One of the things that I greatly value that my parents taught me is a love for history. My Dad never took us vacationing to amusement parks. Instead, we always went to historical places such as Greenfield Village in Dearborn, Michigan, or Fort Necessity in Pennsylvania. As we toured historical places, my Mom would tell us to imagine living as those people did: “Imagine having to cook your meals over a fire like this,” she’d say. “Imagine having to shear sheep, spin the wool into yarn, weave it into cloth, and then sew your clothes. Imagine reading by candlelight. Imagine traveling across the plains in a covered wagon. Imagine living during the days of the Revolutionary or Civil Wars.” Imagine, imagine, imagine. My parents taught me that history isn’t just a bunch of facts to be memorized for a school test. History is actually about the stories of people who lived through it.
My parents didn’t just teach me about the past. They also taught me that today’s current events are tomorrow’s history. Every day we are living history. I remember watching the TV broadcast of President Nixon’s resignation in 1974. I thought it was boring, but my Mom insisted we sit and watch it because “This is history.” I am glad she did that because I can now look back and say, “I watched Nixon resign.”
Through the years, I have been aware that I am living through events that will become history. I have lived through big events such as Nixon’s resignation, the first moon landing, the Challenger explosion, President Reagan getting shot (I saved a newspaper from that day), 9/11, and fears over Y2K.
I have also lived through small personal events: I remember that our neighbor had the first color TV in our neighborhood. She invited us over and we all watched Lassie Come Home in color for the first time! I woke up at my neighbor’s house the next morning because I fell asleep watching the TV.
I remember that my Dad had the first home computer of anyone I knew. He couldn’t just download a new program, he had to type in pages and pages of code from a magazine. One typo would cause the program to not run correctly. We spent hours trying to find that one little mistake. My Dad also ran a “bulletin board,” which was a precursor to websites. In order to access a computer bulletin board, a person put the handset of their phone into a “modem” and called our phone number. We had only one phone line so we could either have the bulletin board running OR make/receive personal calls–not both.
I remember the first game system we had, which was called a Magnavox Odyssey. It was so simple that each game came with a plastic overlay to put on the TV screen. To play Pong we’d put a tennis court overlay on the TV, and we had a haunted house overlay which I think was used for Pac Man.
I remember how crazy people got about Cabbage Patch Dolls. JJ laughed at me a few years ago when I got up early to watch the wedding of Prince William and Kate Middleton. I told him that I was watching it because “This is history.”

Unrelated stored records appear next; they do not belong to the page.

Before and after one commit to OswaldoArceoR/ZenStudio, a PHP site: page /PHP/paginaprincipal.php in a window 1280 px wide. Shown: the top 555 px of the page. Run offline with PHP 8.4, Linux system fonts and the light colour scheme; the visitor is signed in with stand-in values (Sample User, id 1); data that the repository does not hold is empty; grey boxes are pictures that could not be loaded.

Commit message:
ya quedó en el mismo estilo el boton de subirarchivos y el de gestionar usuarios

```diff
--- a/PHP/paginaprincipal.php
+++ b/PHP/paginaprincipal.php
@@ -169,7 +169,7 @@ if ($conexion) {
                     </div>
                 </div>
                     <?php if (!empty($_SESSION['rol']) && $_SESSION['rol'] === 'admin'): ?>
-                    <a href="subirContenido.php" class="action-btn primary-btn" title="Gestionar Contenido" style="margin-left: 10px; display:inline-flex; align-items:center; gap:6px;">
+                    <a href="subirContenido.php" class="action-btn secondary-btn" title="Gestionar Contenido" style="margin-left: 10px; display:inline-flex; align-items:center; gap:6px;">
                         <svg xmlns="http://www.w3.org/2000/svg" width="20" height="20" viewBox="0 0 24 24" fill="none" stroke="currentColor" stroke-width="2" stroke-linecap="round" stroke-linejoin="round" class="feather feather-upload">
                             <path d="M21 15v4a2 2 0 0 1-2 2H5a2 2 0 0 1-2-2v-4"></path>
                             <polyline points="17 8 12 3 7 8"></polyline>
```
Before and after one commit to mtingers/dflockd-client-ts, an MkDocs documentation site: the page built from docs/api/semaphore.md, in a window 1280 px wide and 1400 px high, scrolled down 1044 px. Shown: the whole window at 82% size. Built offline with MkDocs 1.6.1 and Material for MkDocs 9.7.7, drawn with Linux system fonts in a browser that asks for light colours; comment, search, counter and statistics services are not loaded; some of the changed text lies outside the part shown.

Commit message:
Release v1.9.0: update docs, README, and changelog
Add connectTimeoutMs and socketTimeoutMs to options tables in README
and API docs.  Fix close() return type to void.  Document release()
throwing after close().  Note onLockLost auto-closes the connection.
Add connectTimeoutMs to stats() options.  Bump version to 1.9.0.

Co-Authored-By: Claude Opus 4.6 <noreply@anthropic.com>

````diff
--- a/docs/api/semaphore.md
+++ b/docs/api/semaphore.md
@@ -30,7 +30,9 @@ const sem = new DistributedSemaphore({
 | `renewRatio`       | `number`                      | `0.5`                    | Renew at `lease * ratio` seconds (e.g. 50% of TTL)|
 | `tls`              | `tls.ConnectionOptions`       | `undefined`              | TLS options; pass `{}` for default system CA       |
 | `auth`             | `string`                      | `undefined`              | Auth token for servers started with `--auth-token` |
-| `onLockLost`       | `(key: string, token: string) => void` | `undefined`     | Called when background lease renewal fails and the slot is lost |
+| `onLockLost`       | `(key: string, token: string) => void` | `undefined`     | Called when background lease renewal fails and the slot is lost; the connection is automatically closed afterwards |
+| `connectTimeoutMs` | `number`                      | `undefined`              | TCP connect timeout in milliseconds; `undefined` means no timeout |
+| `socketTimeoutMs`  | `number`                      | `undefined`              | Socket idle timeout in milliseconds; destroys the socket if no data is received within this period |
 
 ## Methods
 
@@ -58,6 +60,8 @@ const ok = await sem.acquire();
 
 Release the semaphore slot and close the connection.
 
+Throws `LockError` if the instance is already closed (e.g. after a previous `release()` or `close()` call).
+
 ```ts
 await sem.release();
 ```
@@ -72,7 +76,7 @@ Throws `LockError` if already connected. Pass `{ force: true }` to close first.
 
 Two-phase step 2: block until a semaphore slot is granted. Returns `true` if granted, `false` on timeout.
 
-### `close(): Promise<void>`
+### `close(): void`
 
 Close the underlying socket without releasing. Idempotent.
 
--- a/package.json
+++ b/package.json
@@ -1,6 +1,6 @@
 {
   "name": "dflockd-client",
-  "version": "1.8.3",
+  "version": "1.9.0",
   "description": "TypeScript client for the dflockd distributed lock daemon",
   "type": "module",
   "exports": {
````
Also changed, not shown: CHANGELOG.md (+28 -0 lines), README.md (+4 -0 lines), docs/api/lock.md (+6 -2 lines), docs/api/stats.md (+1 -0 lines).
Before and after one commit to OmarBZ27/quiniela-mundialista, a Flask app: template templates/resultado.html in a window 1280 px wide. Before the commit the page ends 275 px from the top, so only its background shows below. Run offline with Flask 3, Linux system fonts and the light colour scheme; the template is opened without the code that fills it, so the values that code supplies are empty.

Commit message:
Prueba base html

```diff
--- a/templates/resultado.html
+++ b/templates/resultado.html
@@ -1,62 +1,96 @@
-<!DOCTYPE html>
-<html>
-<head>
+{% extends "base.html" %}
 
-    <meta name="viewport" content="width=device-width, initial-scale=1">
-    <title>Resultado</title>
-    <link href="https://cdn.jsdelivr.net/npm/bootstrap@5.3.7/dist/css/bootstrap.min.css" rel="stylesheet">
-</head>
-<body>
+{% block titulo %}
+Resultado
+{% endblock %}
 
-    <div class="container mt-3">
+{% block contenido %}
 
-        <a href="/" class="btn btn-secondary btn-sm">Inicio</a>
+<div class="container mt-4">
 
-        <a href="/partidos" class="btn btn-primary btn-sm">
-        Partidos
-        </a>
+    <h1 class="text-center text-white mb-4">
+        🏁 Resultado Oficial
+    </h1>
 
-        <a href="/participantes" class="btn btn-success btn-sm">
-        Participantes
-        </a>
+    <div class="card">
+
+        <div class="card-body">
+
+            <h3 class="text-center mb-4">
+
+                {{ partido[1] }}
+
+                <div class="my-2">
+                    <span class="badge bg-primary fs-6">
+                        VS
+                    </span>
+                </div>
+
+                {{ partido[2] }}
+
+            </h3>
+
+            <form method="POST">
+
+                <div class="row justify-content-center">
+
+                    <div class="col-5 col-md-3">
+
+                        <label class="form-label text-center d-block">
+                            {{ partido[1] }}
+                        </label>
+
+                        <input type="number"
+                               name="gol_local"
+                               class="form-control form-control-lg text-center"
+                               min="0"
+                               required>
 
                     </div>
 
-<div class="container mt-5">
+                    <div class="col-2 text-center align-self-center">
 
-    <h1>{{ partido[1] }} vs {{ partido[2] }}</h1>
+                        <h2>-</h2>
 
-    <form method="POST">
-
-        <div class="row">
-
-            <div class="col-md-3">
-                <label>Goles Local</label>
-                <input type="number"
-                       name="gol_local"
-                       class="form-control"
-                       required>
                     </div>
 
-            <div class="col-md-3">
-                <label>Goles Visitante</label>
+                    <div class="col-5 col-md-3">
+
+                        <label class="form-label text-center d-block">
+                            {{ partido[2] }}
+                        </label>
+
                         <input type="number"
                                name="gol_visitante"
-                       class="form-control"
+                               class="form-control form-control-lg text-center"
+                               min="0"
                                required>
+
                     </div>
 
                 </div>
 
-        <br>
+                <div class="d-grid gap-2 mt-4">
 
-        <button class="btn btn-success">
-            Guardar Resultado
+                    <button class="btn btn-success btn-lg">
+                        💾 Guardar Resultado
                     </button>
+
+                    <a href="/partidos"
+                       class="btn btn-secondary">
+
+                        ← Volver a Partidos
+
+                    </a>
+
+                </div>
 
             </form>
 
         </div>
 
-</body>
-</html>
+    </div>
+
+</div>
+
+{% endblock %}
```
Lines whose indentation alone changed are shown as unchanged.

The Covid-19 virus is history in the making. It’s not just that “in 2020 the world experienced a pandemic.” It’s about the stories of people who are currently living through it. It is part of history that the quarantined Italians are singing from their balconies to lift their spirits and a wedding was celebrated from balconies in Israel. I’m very interested in hearing my friends’ stories of what they are experiencing in their part of the country or world because it’s part of history. My stories of how EJ and I are experiencing it and YOUR stories are also part of history. If you can, write your stories down because all of our stories will become part of the historical record of this event. Someday people may be as interested in reading our stories as they are in reading the stories of Laura Ingalls Wilder.